• For a safe answer, consider that the point can be anywhere in the given square, and make sure to analyze if there are no "special behaviors" somewhere in it (like undefined tangent - as regards me, I don't see any).
– user65203
Jun 14, 2014 at 10:03

I think that you just need to pick a random number, a, from 0 to 1 and pick another random number, b, also from 0 to 1. Then $x_0=-5+11a$ and $y_0=-6+11b$. So point $(x_0,y_0)$ is a random point in the specified square.

A line with known slope $k_0$ and going through a point $(x_0,y_0)$ is given by:

$$y-y_0=k_0 (x-x_0) \text{ (1)}$$

The explicit expression of your curve is given by:

$$y(x)=C \exp\left(\frac{1}{12}(x^2-6x-9)\right)$$

To make sure that point $(x_0,y_0)$ is on the curve, we solve $C$ from
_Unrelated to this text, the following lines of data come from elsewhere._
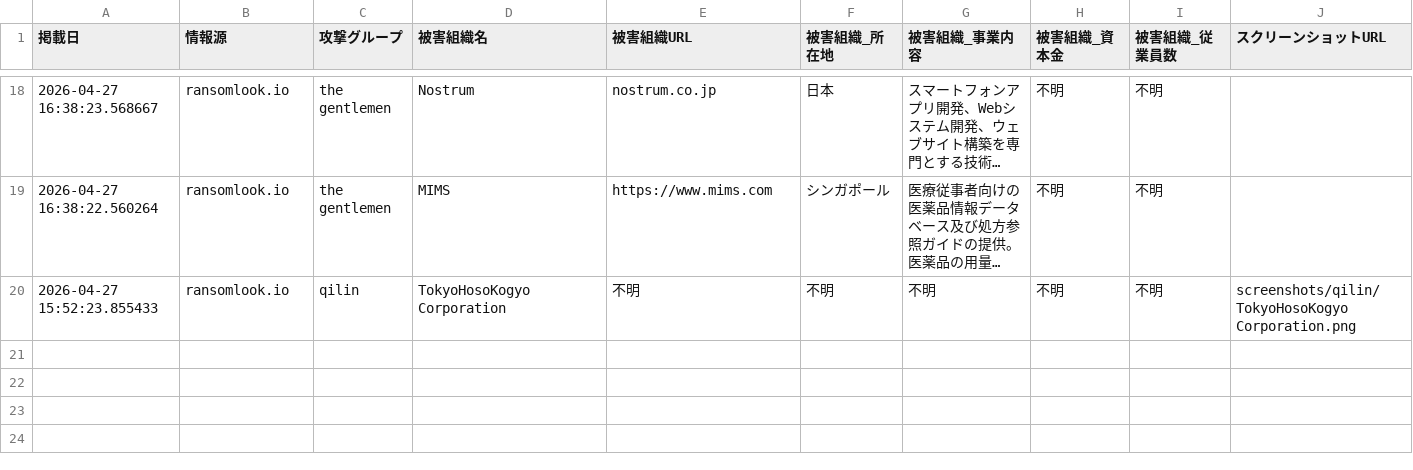
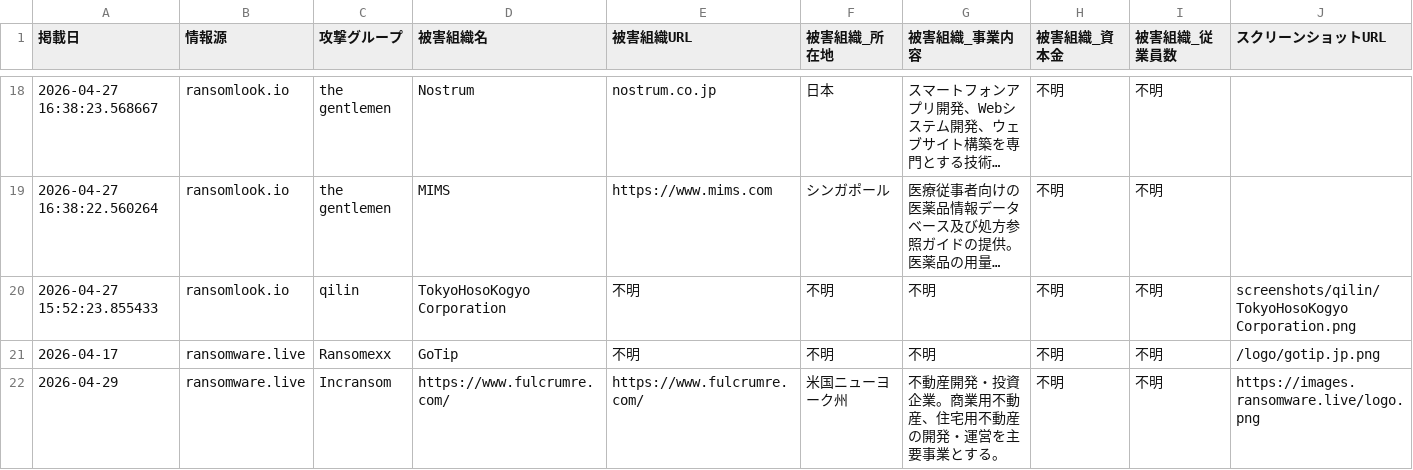
Before and after one commit to tomoaki12/tomoaki12.github.io, a CSV file: ransomware/jp_ransomware_report.csv, drawn as a sheet; only a part is shown, gaps mark what is left out; long unchanged cells end in …; rows hold the shown columns only; the diff names each change by its address in the sheet, - before the commit and + after, or states it on an @@ line.

```diff
--- a/ransomware/jp_ransomware_report.csv
+++ b/ransomware/jp_ransomware_report.csv
+row 21: 2026-04-17 | ransomware.live | Ransomexx | GoTip | 不明 | 不明 | 不明 | 不明 | 不明 | /logo/gotip.jp.png
+row 22: 2026-04-29 | ransomware.live | Incransom | https://www.fulcrumre.com/ | https://www.fulcrumre.com/ | 米国ニューヨーク州 | 不動産開発・投資企業。商業用不動産、住宅用不動産の開発・運営を主要事業とする。 | 不明 | 不明 | https://images.ransomware.live/logo.png
```
Also changed, not shown: 2 other files.
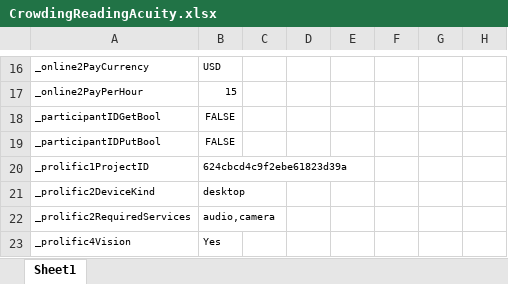
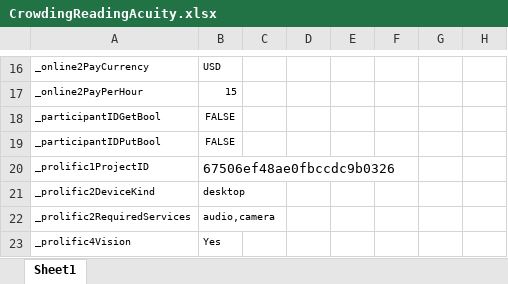
Before and after one commit to fh986/crowding-individual-difference, an Excel workbook: easyEyesSpreadsheets/CrowdingReadingAcuity.xlsx, sheet Sheet1, drawn as a sheet; only a part is shown, gaps mark what is left out; values as stored, in another font and other column widths than the file's, no borders; the diff names each change by its address in the sheet, - before the commit and + after, or states it on an @@ line.

```diff
--- a/easyEyesSpreadsheets/CrowdingReadingAcuity.xlsx (sheet Sheet1)
+++ b/easyEyesSpreadsheets/CrowdingReadingAcuity.xlsx (sheet Sheet1)
-B20: 624cbcd4c9f2ebe61823d39a
+B20: 67506ef48ae0fbccdc9b0326
@@ B20 text size: larger @@
```
Also changed, not shown: easyEyesSpreadsheets/CrowdingReadingAcuity_firstSess.xlsx, easyEyesSpreadsheets/CrowdingReadingAcuity_secondSess.xlsx.
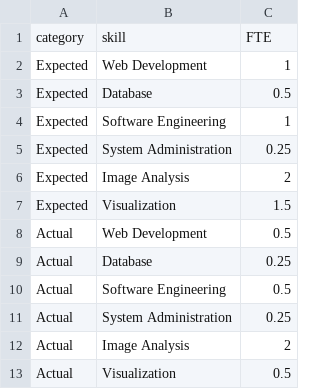
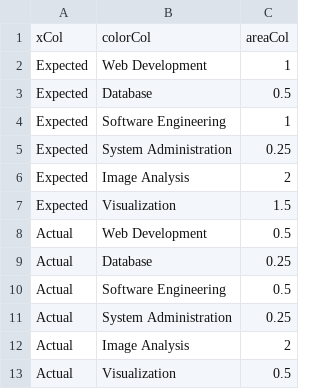
Before and after one commit to heartfeather/infoVis, a CSV file: sizedPie/sizedPie.csv, drawn as a sheet.

```diff
--- a/sizedPie/sizedPie.csv
+++ b/sizedPie/sizedPie.csv
@@ -1,2 +1,2 @@
-category,skill,FTE
+xCol,colorCol,areaCol
 Expected,Web Development,1
```
Also changed, not shown: 17 other files.
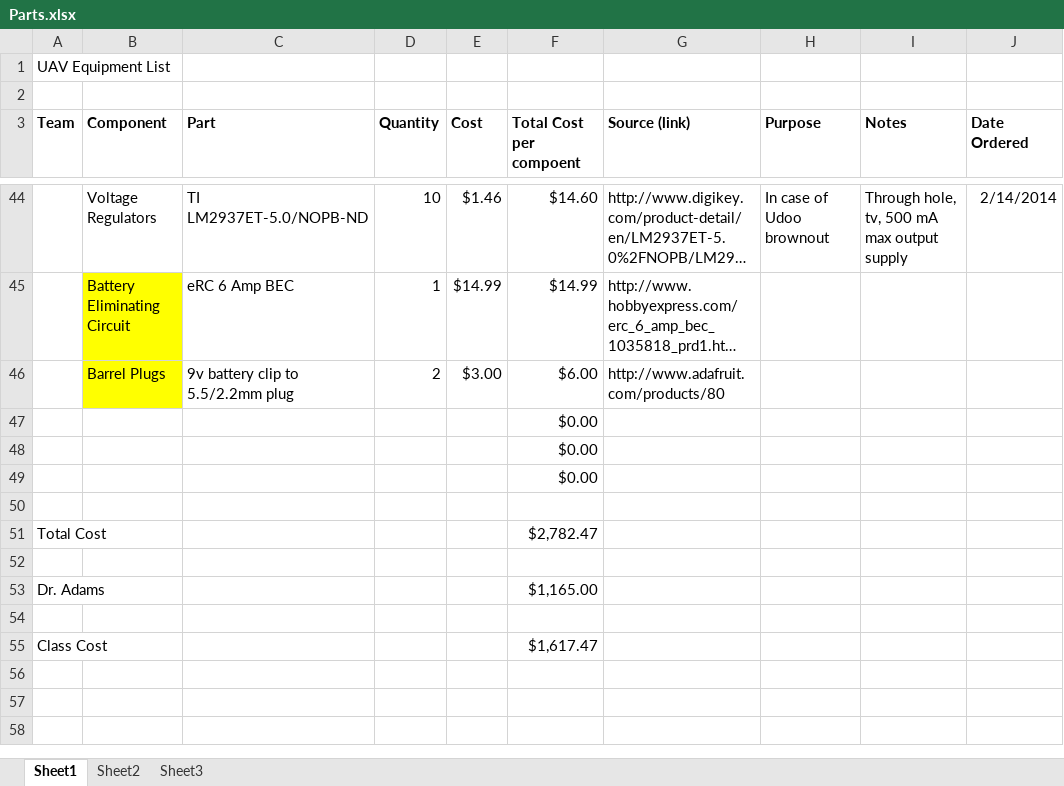
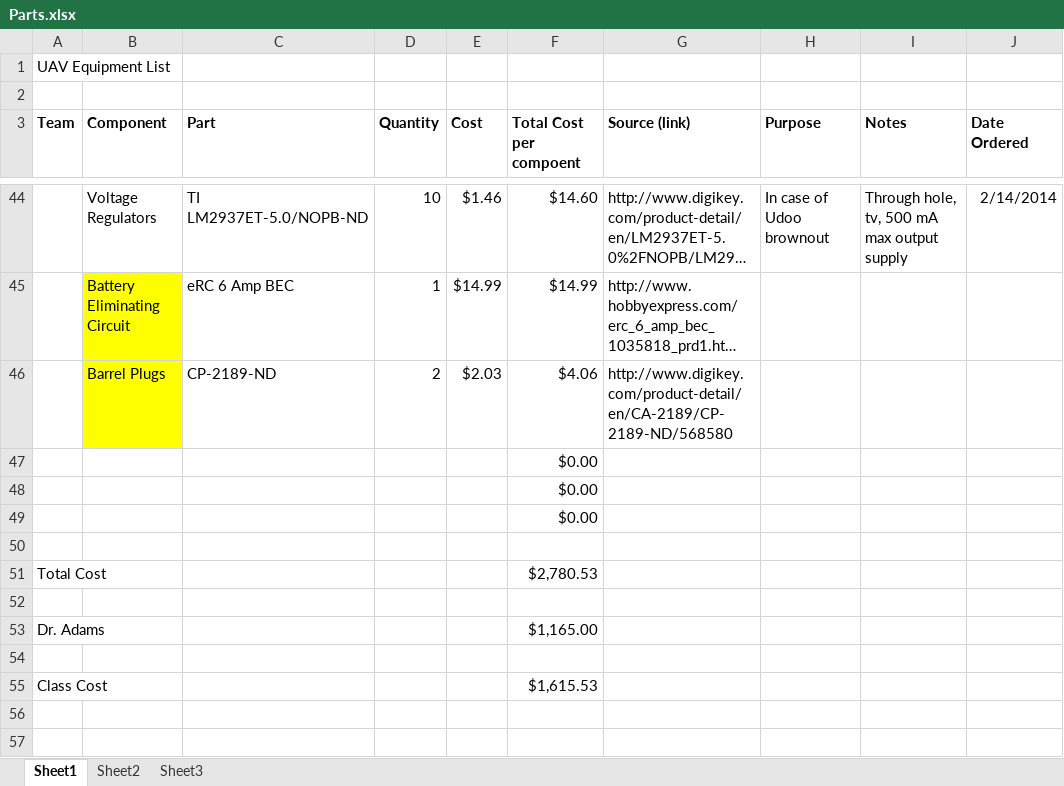
Before and after one commit to VandyUAVCourse/Documents, an Excel workbook: Parts.xlsx, sheet Sheet1, drawn as a sheet; only a part is shown, gaps mark what is left out; the shorter side is filled out with more unchanged rows; long unchanged cells end in …; values as stored, in another font and other column widths than the file's, no borders; removed rows and columns are numbered as before the commit, all else as after; the diff names each change by its address in the sheet, - before the commit and + after, or states it on an @@ line.

Commit message:
Updated Barrel Plugs

```diff
--- a/Parts.xlsx (sheet Sheet1)
+++ b/Parts.xlsx (sheet Sheet1)
-row 46:  | Barrel Plugs | 9v battery clip to 5.5/2.2mm plug | 2 | $3.00 | $6.00 | http://www.adafruit.com/products/80
+row 46:  | Barrel Plugs | CP-2189-ND | 2 | $2.03 | $4.06 | http://www.digikey.com/product-detail/en/CA-2189/CP-2189-ND/568580
-F51 (Total Cost per compoent): $2,782.47
+F51 (Total Cost per compoent): $2,780.53
-F55 (Total Cost per compoent): $1,617.47
+F55 (Total Cost per compoent): $1,615.53
```
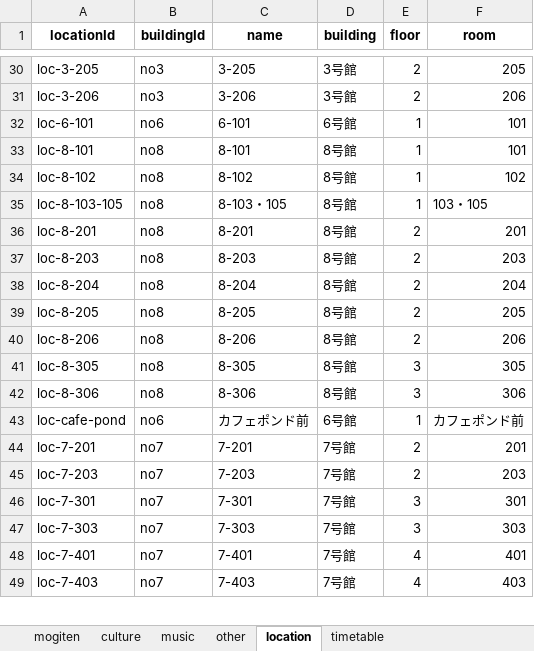
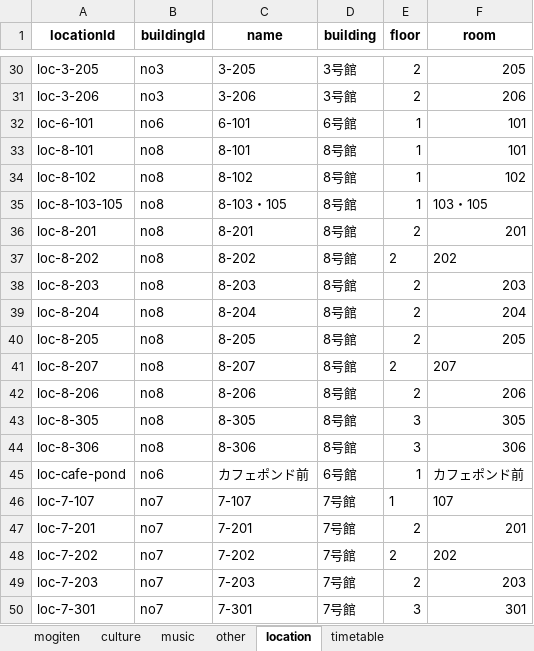
Before and after one commit to Hirakata-KGU/Home-Page, an Excel workbook: app/data/hirakata_festival_data.xlsx, sheet location, drawn as a sheet; only a part is shown, gaps mark what is left out; the shorter side is filled out with more unchanged rows; values as stored, in another font and other column widths than the file's, no borders; the diff names each change by its address in the sheet, - before the commit and + after, or states it on an @@ line.

Commit message:
企画 場所データ修正

```diff
--- a/app/data/hirakata_festival_data.xlsx (sheet location)
+++ b/app/data/hirakata_festival_data.xlsx (sheet location)
+row 37: loc-8-202 | no8 | 8-202 | 8号館 | 2 | 202
+row 41: loc-8-207 | no8 | 8-207 | 8号館 | 2 | 207
+row 46: loc-7-107 | no7 | 7-107 | 7号館 | 1 | 107
+row 48: loc-7-202 | no7 | 7-202 | 7号館 | 2 | 202
```
Also changed, not shown: sheet music, sheet culture.
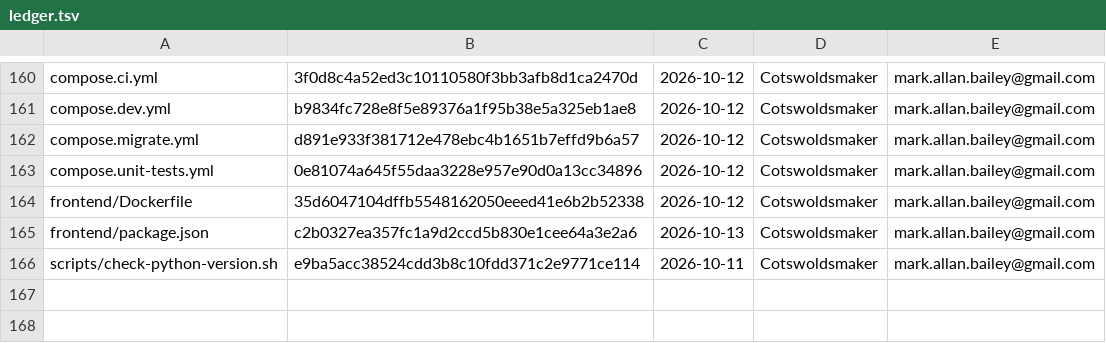
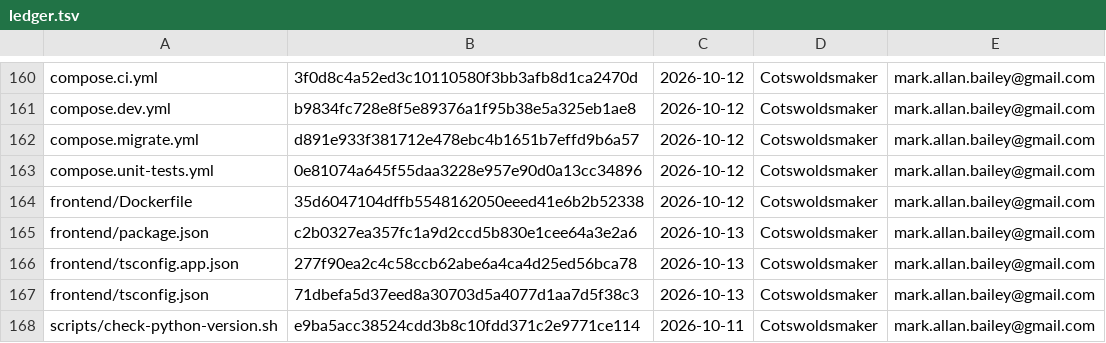
Before and after one commit to bailey-medics/quillmedical, a TSV file: audit/ledger.tsv, drawn as a sheet; only a part is shown, gaps mark what is left out; the diff names each change by its address in the sheet, - before the commit and + after, or states it on an @@ line.

Commit message:
chore(frontend): delete the unused PhoneFrame and useBreakpoint, and the @utils alias that pointed at them

```diff
--- a/audit/ledger.tsv
+++ b/audit/ledger.tsv
+row 166: frontend/tsconfig.app.json | 277f90ea2c4c58ccb62abe6a4ca4d25ed56bca78 | 2026-10-13 | Cotswoldsmaker | mark.allan.bailey@gmail.com
+row 167: frontend/tsconfig.json | 71dbefa5d37eed8a30703d5a4077d1aa7d5f38c3 | 2026-10-13 | Cotswoldsmaker | mark.allan.bailey@gmail.com
```
Also changed, not shown: 7 other files.
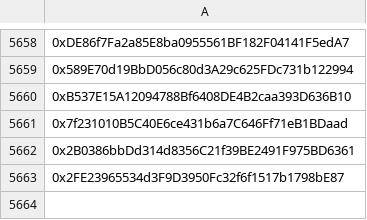
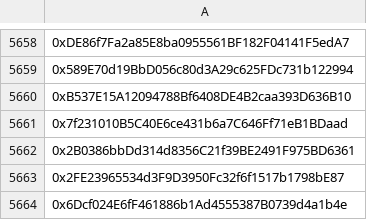
Before and after one commit to shibance/shibance-airdrop, a CSV file: Airdrop_Addresses.csv, drawn as a sheet; only a part is shown, gaps mark what is left out.

Commit message:
Adress Airdop
0x6Dcf024E6fF461886b1Ad4555387B0739d4a1b4e

```diff
--- a/Airdrop_Addresses.csv
+++ b/Airdrop_Addresses.csv
@@ -5663 +5663,2 @@
 0x2FE23965534d3F9D3950Fc32f6f1517b1798bE87
+0x6Dcf024E6fF461886b1Ad4555387B0739d4a1b4e
```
$$y_0=C \exp\left(\frac{1}{12}(x_0^2-6x_0-9)\right)$$ Since $$k(x)=\frac{dy(x)}{dx}=\frac{1}{4}y(x)(x^2-4x-3)$$

You may get the desired equation by setting $k_0=k(x_0)$ in (1).

• well, apart from the $$x_0=−5+11a$$ and $$y_0=−5+11b$$ I kind of did the same thing, hope the assistant doesn't rage at me... Jun 14, 2014 at 10:24
• @MarioStoilov Good. You are on the right track. By the way, I just corrected the value for $y_0$ according to your original question. Can you double check?
– mike
Jun 14, 2014 at 10:28
• yea, didn't notice that. It's ok Jun 14, 2014 at 10:29
• hmm, I actually am having a problem with the tangent. What equation do you get for it? Jun 14, 2014 at 11:50
• @MarioStoilov I added formula $y(x)$ and made sure that point $(x_0,y_0)$ is on the curve.
– mike
Jun 14, 2014 at 13:30